I’ve mentioned the importance of accreditation, and how facilitation companies are promoting and requiring that hospitals be JCI accredited as part of establishing themselves as medical tourism destinations. I wanted to expound on the significance, and what goes into certification, a little further.
Joint Commission International(JCI) accreditation and certification is a voluntary process through which a facility is assessed on its quality, staff, and commitment to improved safety. Achieving the JCI Accreditation Gold Seal of Approval represents a benchmark for quality care. Patients and health organizations alike recognize this symbol as a testament to a facility’s commitment in providing quality care.
Accreditation is broken into several programs based on type, they are Ambulatory Care, Care Continuum, Clinical Laboratory, Hospital, Medical Transport, Primary Care, and Clinical Care Program Certification.
JCI provides six international patient safety goals which must be met. The goals are:
Goal 1: Identify Patients Correctly: The organization develops an approach to improve accuracy of patient identifications.
Goal 2: Improve Effective Communication: The organization develops an approach to improve the effectiveness of communication among caregivers.
Goal 3: Improve the Safety of high-Alert Medications: The organization develops an approach to improve the safety of high-alert medications.
Goal 4: Ensure Correct-Site, Correct-Procedure, Correct-Patient Surgery: The organization develops an approach to ensuring correct-site, correct-procedure, and correct-patient surgery.
Goal 5: Reduce the risk of health Care–Associated Infections: The organization develops an approach to reduce the risk of health care–associated infections.

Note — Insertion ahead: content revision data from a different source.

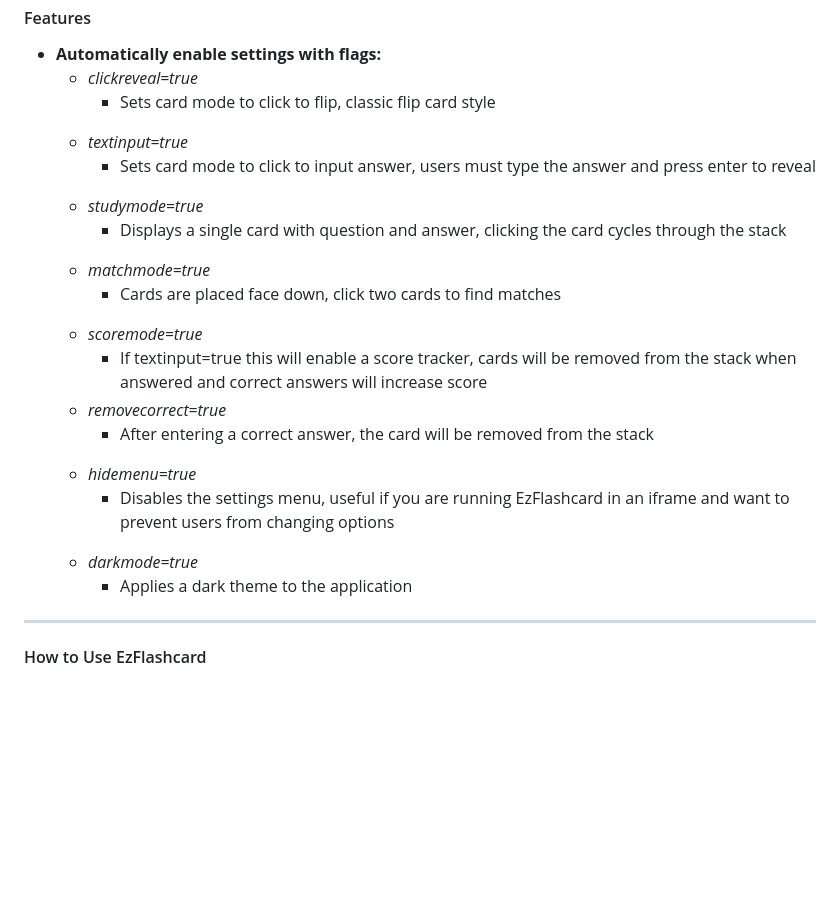
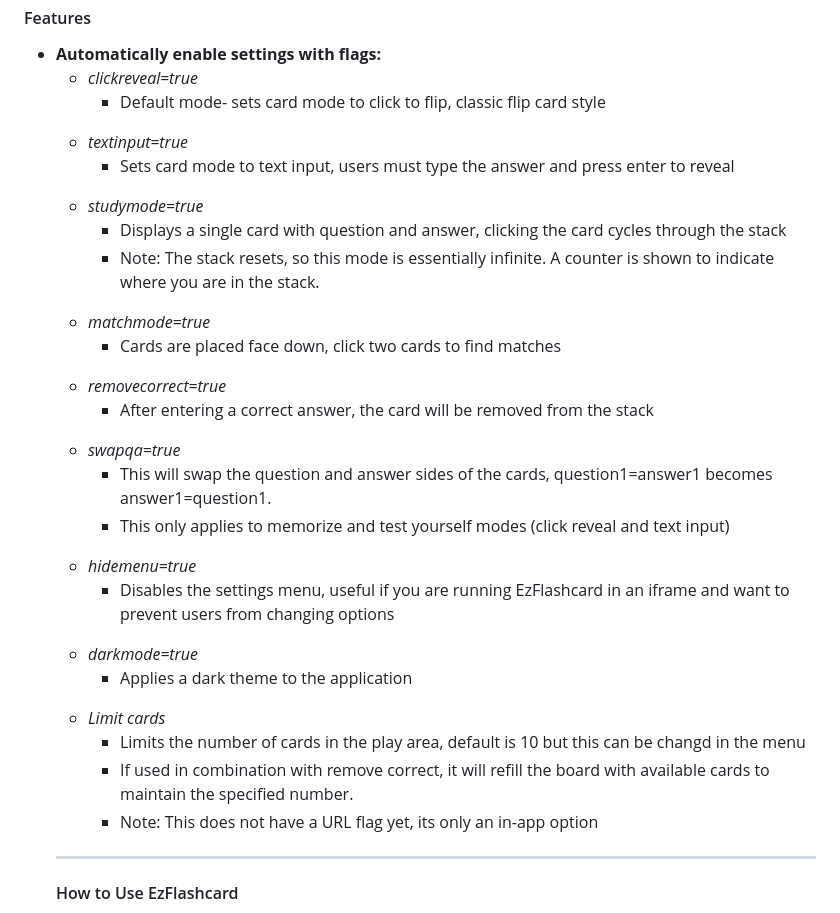
Before and after one commit to SpiggieCode/ezflashcard, a Markdown page: README.md, the part around the change. Rendered like a GitHub page; blank space fills up the shorter version.

```diff
--- a/README.md
+++ b/README.md
@@ -21,28 +21,30 @@
   <ul>
     <li><i>clickreveal=true</i></li>
     <ul>
-      <li>Sets card mode to click to flip, classic flip card style</li>
+      <li>Default mode- sets card mode to click to flip, classic flip card style</li>
     </ul>
     <li><i>textinput=true</i></li>
     <ul>
-      <li>Sets card mode to click to input answer, users must type the answer and press enter to reveal</li>
+      <li>Sets card mode to text input, users must type the answer and press enter to reveal</li>
     </ul>
     <li><i>studymode=true</i></li>
     <ul>
       <li>Displays a single card with question and answer, clicking the card cycles through the stack</li>
+      <li>Note: The stack resets, so this mode is essentially infinite. A counter is shown to indicate where you are in the stack.</li>
     </ul>
     <li><i>matchmode=true</i></li>
     <ul>
       <li>Cards are placed face down, click two cards to find matches</li>
     </ul>
-    <li><i>scoremode=true</i>
-    <ul>
-        <li>If textinput=true this will enable a score tracker, cards will be removed from the stack when answered and correct answers will increase score</li>
-    </ul>
     </li>
     <li><i>removecorrect=true</i></li>
     <ul>
       <li>After entering a correct answer, the card will be removed from the stack</li>
+    </ul>
+    <li><i>swapqa=true</i></li>
+    <ul>
+      <li>This will swap the question and answer sides of the cards, question1=answer1 becomes answer1=question1.</li>
+      <li>This only applies to memorize and test yourself modes (click reveal and text input)</li>
     </ul>
     <li><i>hidemenu=true</i></li>
     <ul>
@@ -52,6 +54,11 @@
     <ul>
         <li>Applies a dark theme to the application</li>
     </ul>
+    <li><i>Limit cards</i></li>
+    <ul>
+      <li>Limits the number of cards in the play area, default is 10 but this can be changd in the menu</li>
+      <li>If used in combination with remove correct, it will refill the board with available cards to maintain the specified number.</li>
+      <li>Note: This does not have a URL flag yet, its only an in-app option</li>
   </ul>
 </ul>
 
```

Goal 6: Reduce the Risk of Patient Harm Resulting from Falls: The organization develops an approach to reduce the risk of patient harm resulting from falls.